"The horse population is growing in Barrow, but they are more for recreation than work," McLocklin said. "That's a part of the agriculture picture. It will grow, but it is atypical."

On Wall's Statham farm, about 50 head of Black Angus cattle graze the family acreage where cotton once grew.

"Cattle are easier to raise than crops, and you get more money out of them," Wall said.

Wayne McLocklin, a Winder attorney whose farm was featured on the tour, has gone exclusively to cattle production, too.

"Cotton wore out the land," McLocklin said. "Poultry and cattle go good together because poultry produces the organic fertilizer needed for the cattle's grazing land."

Nevertheless, Georgia cotton production has increased by 40 percent over 10 years, according to Britt West, county extension agent. The closest gins stand in Bostwick and Elberton, he said.

Georgia leads the nation in producing poultry, pine, peanuts and pecans. Barrow County is home to about 35 poultry farmers who raise about 30 million chickens per year, compared with Barrow's 8,700 annual cattle production. Only three or four of those farmers produce breeding eggs. The last table egg producer in Barrow County closed in 2005, Britt said.

Hay is Barrow County's No. 1 cash crop.

Tax relief

Like most Barrow County farmers, Wayne McLocklin works a full-time job while farming nights and weekends. His wife, children, father and cousins help out. Farming is profitable, but it is getting harder to make a living on a small farm without another source of income.

"Did you hear about the farmer who won $2 million in the lottery?" asked Steele. "When asked what he was going to do with the money, he said, 'I'm going to keep farming until it is all gone.'"

Local farmers can get some relief from their tax burdens through the conservation plan.

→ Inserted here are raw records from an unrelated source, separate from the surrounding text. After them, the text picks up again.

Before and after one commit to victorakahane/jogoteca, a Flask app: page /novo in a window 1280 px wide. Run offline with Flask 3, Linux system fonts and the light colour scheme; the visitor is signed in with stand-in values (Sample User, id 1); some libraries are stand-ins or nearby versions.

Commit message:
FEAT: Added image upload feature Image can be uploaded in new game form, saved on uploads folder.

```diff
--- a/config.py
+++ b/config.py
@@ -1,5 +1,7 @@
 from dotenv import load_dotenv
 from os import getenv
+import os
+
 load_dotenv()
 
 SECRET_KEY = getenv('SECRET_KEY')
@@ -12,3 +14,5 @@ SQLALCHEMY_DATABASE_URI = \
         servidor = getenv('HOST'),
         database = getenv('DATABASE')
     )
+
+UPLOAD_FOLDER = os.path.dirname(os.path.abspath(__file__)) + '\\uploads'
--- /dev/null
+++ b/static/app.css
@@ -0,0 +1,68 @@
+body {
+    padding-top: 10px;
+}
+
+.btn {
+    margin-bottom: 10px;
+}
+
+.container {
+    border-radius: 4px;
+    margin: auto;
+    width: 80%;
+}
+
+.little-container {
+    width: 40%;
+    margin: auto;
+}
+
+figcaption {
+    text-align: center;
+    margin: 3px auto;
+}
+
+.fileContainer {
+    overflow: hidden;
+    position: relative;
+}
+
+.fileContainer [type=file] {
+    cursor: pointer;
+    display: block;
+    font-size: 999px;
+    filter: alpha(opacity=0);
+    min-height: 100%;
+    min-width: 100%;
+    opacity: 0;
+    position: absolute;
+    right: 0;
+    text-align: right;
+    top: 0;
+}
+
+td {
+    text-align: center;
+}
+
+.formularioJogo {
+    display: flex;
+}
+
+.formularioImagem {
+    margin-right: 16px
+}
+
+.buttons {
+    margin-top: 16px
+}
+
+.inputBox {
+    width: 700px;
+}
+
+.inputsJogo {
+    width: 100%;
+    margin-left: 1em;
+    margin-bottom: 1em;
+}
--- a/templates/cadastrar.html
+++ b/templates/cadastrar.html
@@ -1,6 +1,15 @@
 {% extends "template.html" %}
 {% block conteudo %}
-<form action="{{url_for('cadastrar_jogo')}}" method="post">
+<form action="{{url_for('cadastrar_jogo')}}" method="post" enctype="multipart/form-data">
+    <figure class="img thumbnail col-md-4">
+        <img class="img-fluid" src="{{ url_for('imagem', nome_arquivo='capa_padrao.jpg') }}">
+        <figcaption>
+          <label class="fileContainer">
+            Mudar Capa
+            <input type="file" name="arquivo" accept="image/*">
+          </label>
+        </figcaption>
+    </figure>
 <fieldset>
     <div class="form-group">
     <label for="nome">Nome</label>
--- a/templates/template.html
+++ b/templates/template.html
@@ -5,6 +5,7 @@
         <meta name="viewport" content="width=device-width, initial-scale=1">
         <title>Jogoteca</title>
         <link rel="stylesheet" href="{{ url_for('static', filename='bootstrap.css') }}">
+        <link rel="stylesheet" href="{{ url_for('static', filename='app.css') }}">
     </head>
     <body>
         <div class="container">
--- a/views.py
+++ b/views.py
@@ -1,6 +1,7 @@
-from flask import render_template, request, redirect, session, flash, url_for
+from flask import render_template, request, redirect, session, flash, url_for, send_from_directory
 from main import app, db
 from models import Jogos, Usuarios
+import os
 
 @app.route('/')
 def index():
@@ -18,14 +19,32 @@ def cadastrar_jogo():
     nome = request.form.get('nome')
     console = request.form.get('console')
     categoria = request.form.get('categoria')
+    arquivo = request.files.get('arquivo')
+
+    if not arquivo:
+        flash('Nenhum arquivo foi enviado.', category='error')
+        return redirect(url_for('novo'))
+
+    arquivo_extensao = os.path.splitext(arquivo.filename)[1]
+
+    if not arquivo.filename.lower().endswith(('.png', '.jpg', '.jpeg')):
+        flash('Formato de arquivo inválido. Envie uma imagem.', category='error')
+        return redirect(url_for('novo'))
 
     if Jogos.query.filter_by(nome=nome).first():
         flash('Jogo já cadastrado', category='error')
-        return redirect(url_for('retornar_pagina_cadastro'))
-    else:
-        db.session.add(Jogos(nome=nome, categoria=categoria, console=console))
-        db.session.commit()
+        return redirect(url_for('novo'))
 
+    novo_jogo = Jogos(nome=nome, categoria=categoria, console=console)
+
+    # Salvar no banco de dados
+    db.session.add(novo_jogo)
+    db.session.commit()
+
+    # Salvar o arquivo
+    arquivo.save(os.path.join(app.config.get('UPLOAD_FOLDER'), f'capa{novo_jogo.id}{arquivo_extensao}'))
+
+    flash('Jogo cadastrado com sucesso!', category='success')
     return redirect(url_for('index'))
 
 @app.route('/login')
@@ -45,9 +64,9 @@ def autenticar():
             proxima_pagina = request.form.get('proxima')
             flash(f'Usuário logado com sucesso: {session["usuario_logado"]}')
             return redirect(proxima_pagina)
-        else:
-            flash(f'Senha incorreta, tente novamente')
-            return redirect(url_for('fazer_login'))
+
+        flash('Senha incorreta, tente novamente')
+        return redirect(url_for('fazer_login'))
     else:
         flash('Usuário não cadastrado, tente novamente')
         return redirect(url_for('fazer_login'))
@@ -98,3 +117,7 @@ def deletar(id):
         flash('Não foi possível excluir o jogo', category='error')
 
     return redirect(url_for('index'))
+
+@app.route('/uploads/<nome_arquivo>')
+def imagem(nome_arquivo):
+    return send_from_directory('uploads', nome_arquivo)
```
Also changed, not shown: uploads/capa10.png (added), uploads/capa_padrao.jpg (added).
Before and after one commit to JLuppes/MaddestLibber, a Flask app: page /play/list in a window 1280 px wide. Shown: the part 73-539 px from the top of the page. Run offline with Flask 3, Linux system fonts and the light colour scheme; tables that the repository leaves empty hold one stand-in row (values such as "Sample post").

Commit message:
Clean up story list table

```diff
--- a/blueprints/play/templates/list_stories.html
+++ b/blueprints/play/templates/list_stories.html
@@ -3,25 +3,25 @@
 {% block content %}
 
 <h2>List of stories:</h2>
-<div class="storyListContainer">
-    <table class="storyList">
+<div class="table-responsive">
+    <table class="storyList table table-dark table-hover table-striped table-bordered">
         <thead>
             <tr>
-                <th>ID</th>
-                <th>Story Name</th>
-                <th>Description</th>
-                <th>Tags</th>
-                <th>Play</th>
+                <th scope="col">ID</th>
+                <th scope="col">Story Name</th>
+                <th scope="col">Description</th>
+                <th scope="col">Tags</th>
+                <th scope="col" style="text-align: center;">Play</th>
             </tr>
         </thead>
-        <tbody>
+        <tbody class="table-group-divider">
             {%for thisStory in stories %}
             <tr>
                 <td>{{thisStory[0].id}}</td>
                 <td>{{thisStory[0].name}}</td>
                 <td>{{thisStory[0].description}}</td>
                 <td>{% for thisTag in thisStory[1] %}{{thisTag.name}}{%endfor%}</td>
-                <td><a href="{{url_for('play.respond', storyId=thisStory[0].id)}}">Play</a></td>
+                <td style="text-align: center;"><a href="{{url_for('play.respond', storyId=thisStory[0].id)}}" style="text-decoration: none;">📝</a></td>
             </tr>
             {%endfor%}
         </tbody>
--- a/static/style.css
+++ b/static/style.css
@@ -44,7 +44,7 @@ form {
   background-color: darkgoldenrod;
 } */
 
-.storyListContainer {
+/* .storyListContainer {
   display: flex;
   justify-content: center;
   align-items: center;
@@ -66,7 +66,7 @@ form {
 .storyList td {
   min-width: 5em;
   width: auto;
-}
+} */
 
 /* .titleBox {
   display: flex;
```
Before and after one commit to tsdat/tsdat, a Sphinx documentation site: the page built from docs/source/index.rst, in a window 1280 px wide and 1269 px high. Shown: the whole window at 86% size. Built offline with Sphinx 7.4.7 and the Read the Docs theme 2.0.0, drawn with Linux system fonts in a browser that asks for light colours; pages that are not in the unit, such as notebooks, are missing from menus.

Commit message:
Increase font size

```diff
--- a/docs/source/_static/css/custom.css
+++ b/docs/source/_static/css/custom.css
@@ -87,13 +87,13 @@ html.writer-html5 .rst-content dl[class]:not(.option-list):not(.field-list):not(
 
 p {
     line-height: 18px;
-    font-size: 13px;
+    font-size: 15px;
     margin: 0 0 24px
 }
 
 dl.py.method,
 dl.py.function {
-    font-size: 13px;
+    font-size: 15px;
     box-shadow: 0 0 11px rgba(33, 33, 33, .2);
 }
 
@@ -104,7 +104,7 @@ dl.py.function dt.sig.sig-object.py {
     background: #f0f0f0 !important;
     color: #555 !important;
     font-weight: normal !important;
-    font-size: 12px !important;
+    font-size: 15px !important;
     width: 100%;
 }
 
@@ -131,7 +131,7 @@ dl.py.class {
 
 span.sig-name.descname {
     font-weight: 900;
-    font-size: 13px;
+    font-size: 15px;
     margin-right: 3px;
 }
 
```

"It makes your county property taxes be based on being a farm," Boyd McLocklin said. "You have to agree not to develop it for 10 years. It'd be hard to farm without it."